Friday the 13th is Bad Luck For the Economy: Hundreds of Millions Lost to Scaredy Cats

Some superstitions are rooted in the natural world, fact, history or other data that in essence may have, at one time, made them important survival tactics for homo sapiens- before the advent of modern housing, for instance, fearing lightning and thunder meant you were far less likely to become a caveman-kebab during adverse weather conditions.

But one resilient superstition that almost definitely serves no benefit is fear of Friday the 13th. While logical humans can work out that there’s no possible way a number combined with a day of the week has any bearing on how likely you are to be murdered by a lakeside, fear of the common date/day combination persists in modern society- to the tune of an estimated $800 to $900 million per occurrence.

The Stress Management Center and Phobia Institute in Asheville, North Carolina measures such behaviors, and found the very real economic consequences due to the fact so many people still fear leaving their homes and going to work on the day- some even suffer panic attacks when forced to do so. Pathological fear of Friday the 13th is clinically known as friggatriskaidekaphobia and paraskevidekatriaphobia, and some believe the superstition is rooted in belief that Judas was the 13th guest at the Last Supper, or ancient Roman fears of witchcraft and devil worship.
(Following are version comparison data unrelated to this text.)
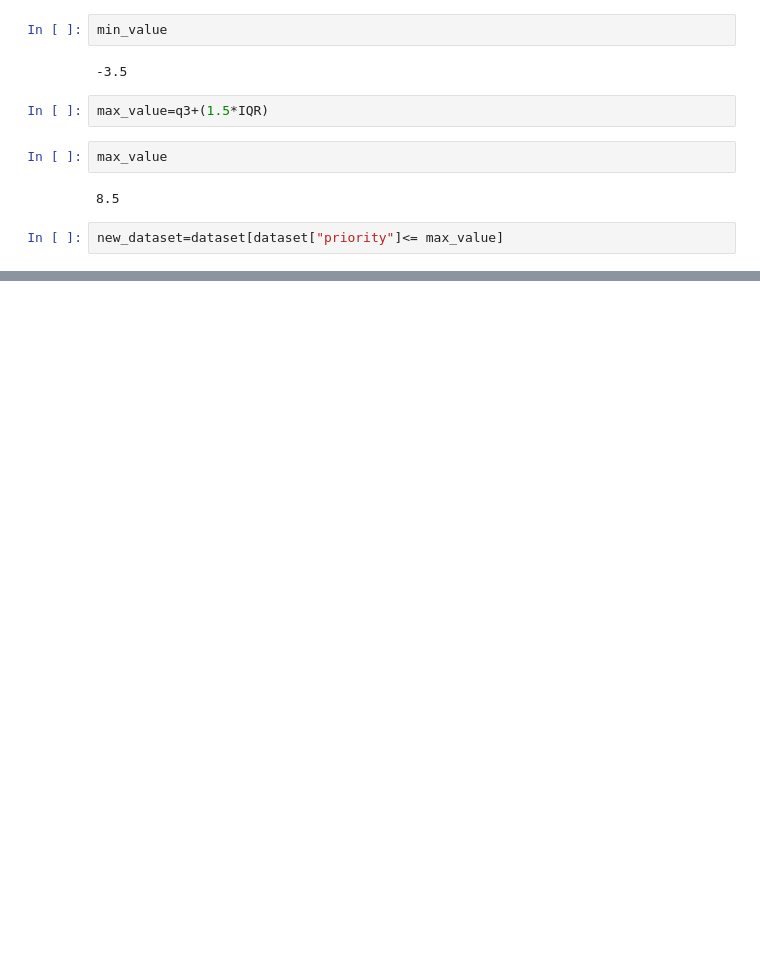
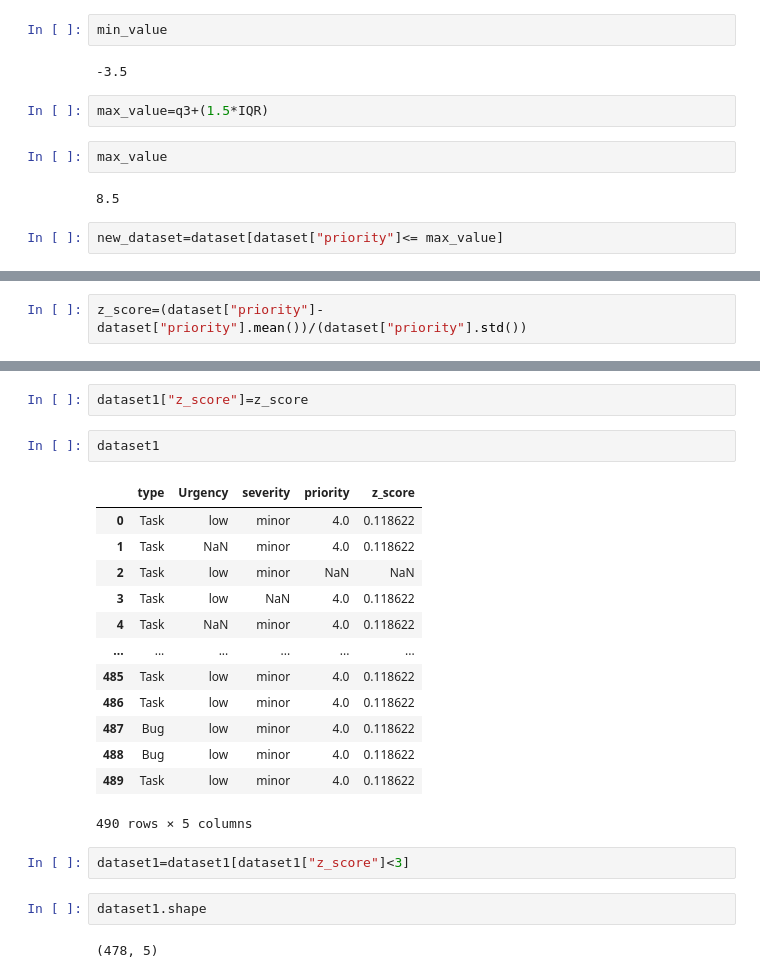
Before and after one commit to Javaria-Shabbir24/OutliersDetectionAndRemoval-MachineLearning, a Jupyter notebook: Outliers.ipynb, the cells around one changed output, grey strips where cells are left out. Saved outputs shown, nothing was run; the diff lists cells and outputs as text; blank space fills up the shorter version.

```diff
--- a/Outliers.ipynb
+++ b/Outliers.ipynb
@@ -91,0 +154,2 @@ new_dataset=dataset[dataset["priority"]<= max_value]
+# %%
+z_score=(dataset["priority"]-dataset["priority"].mean())/(dataset["priority"].std())
@@ -91,0 +171,24 @@ new_dataset=dataset[dataset["priority"]<= max_value]
+# %%
+dataset1["z_score"]=z_score
+# %%
+dataset1
+# %% [output]
+|  | type | Urgency | severity | priority | z_score |
+| 0 | Task | low | minor | 4.0 | 0.118622 |
+| 1 | Task | NaN | minor | 4.0 | 0.118622 |
+| 2 | Task | low | minor | NaN | NaN |
+| 3 | Task | low | NaN | 4.0 | 0.118622 |
+| 4 | Task | NaN | minor | 4.0 | 0.118622 |
+| ... | ... | ... | ... | ... | ... |
+| 485 | Task | low | minor | 4.0 | 0.118622 |
+| 486 | Task | low | minor | 4.0 | 0.118622 |
+| 487 | Bug | low | minor | 4.0 | 0.118622 |
+| 488 | Bug | low | minor | 4.0 | 0.118622 |
+| 489 | Task | low | minor | 4.0 | 0.118622 |
+490 rows × 5 columns
+# %%
+dataset1=dataset1[dataset1["z_score"]<3]
+# %%
+dataset1.shape
+# %% [output]
+(478, 5)
```
Also changed, not shown: parts of 13 cells of this notebook.
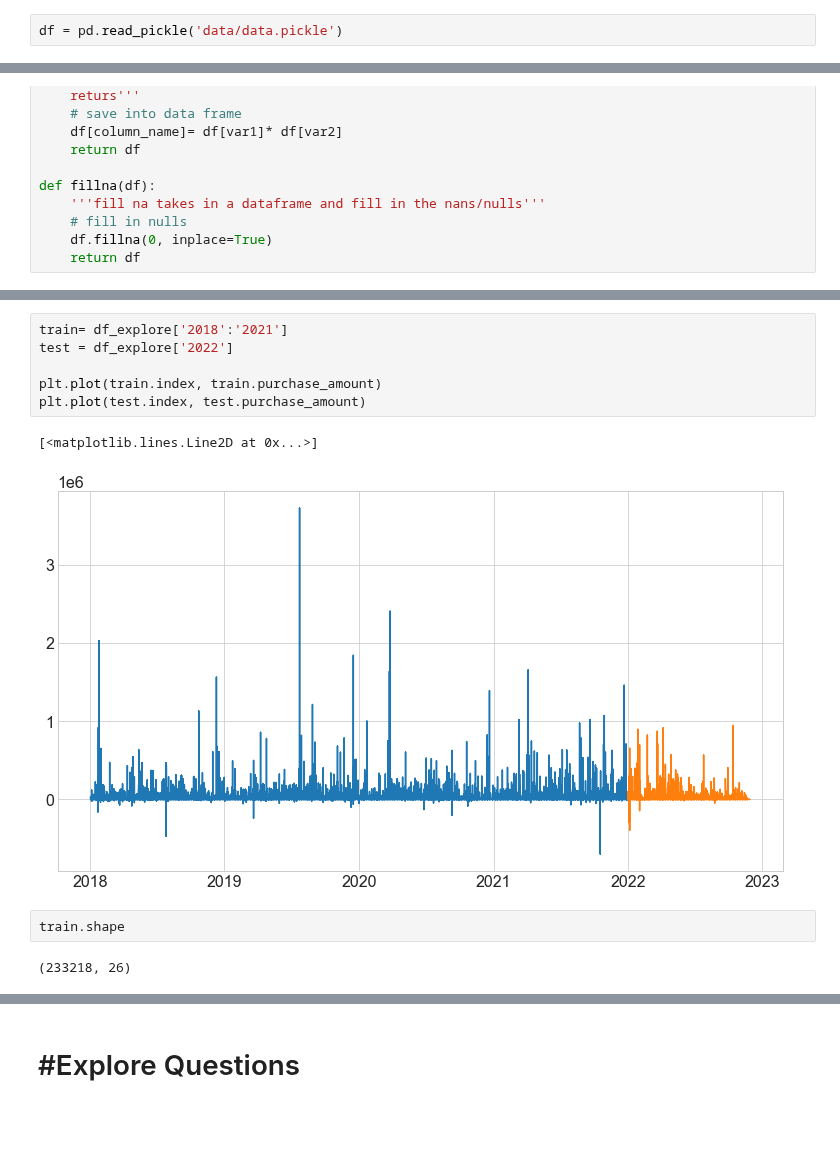
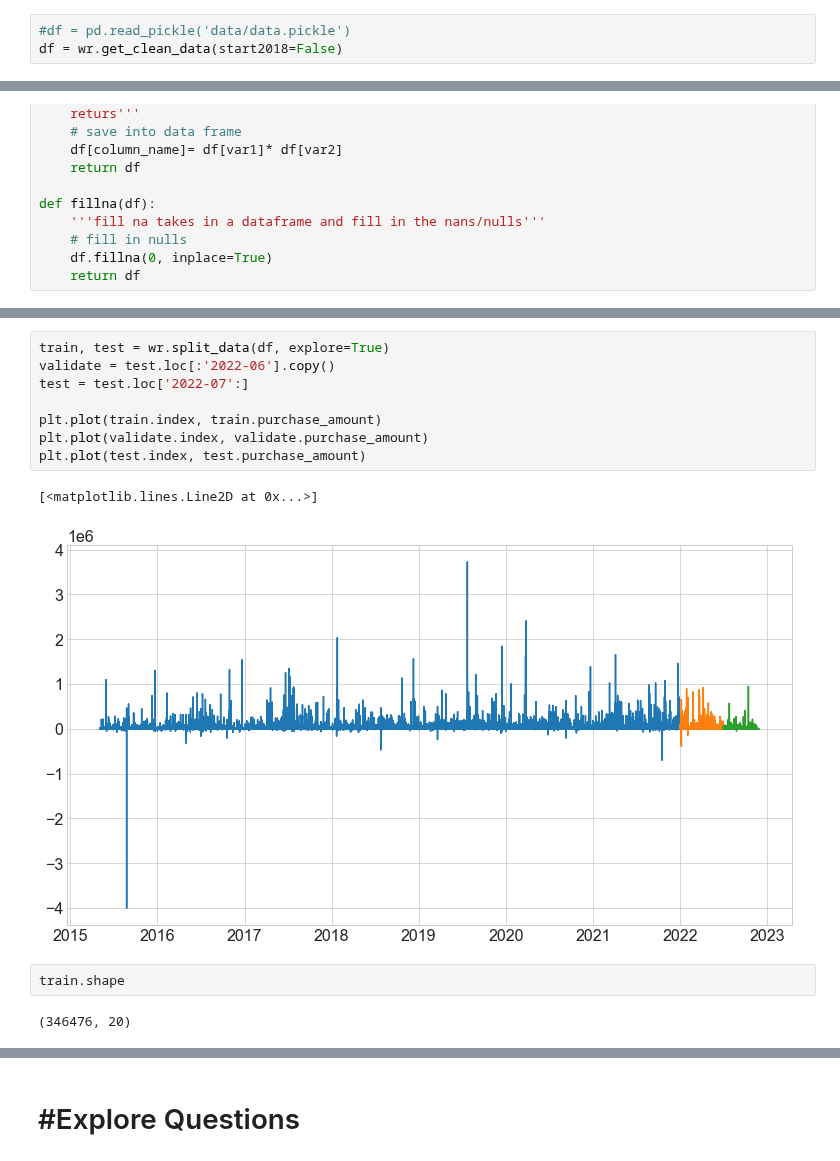
Before and after one commit to The-Real-MVPs/cisco-time-series-analysis, a Jupyter notebook: yvette_ibarra/yvette_workbook.ipynb, the cells around one changed output, grey strips where cells are left out. Drawn from its saved outputs; the diff is of its cells as text; blank space fills up the shorter version.

Commit message:
add questions with 2015+ data

```diff
--- a/yvette_ibarra/yvette_workbook.ipynb
+++ b/yvette_ibarra/yvette_workbook.ipynb
@@ -12,4 +13,5 @@ plt.rc('figure', figsize=(13, 7))
 plt.style.use('seaborn-whitegrid')
 plt.rc('font', size=16)
 # %%
-df = pd.read_pickle('data/data.pickle')
+#df = pd.read_pickle('data/data.pickle')
+df = wr.get_clean_data(start2018=False)
@@ -266,16 +219,18 @@ df_explore
 # %%
-train= df_explore['2018':'2021']
-test = df_explore['2022']
+train, test = wr.split_data(df, explore=True)
+validate = test.loc[:'2022-06'].copy()
+test = test.loc['2022-07':]
 
 plt.plot(train.index, train.purchase_amount)
+plt.plot(validate.index, validate.purchase_amount)
 plt.plot(test.index, test.purchase_amount)
 # %% [output]
 [<matplotlib.lines.Line2D at 0x...>]
-[figure, old version]
+[figure, new version]
 # %%
 train.shape
 # %% [output]
-(233218, 26)
+(346476, 20)
 # %%
 train
 # %% [output]
```
Also changed, not shown: parts of 53 cells of this notebook.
Joe Nickell, a Skeptical Inquirer writer, says that those in the skeptic community often make a day of Friday the 13th, tempting fate by engaging in behaviors often prohibited by superstition. Nickell says:

“We would have tables set up where you can spill salt or break mirrors. I’ve broken plenty of mirrors…. We would open up umbrellas [indoors], and we have a large ladder that we set up so you have to walk under it. And as you can see, I’m still here.”

For now.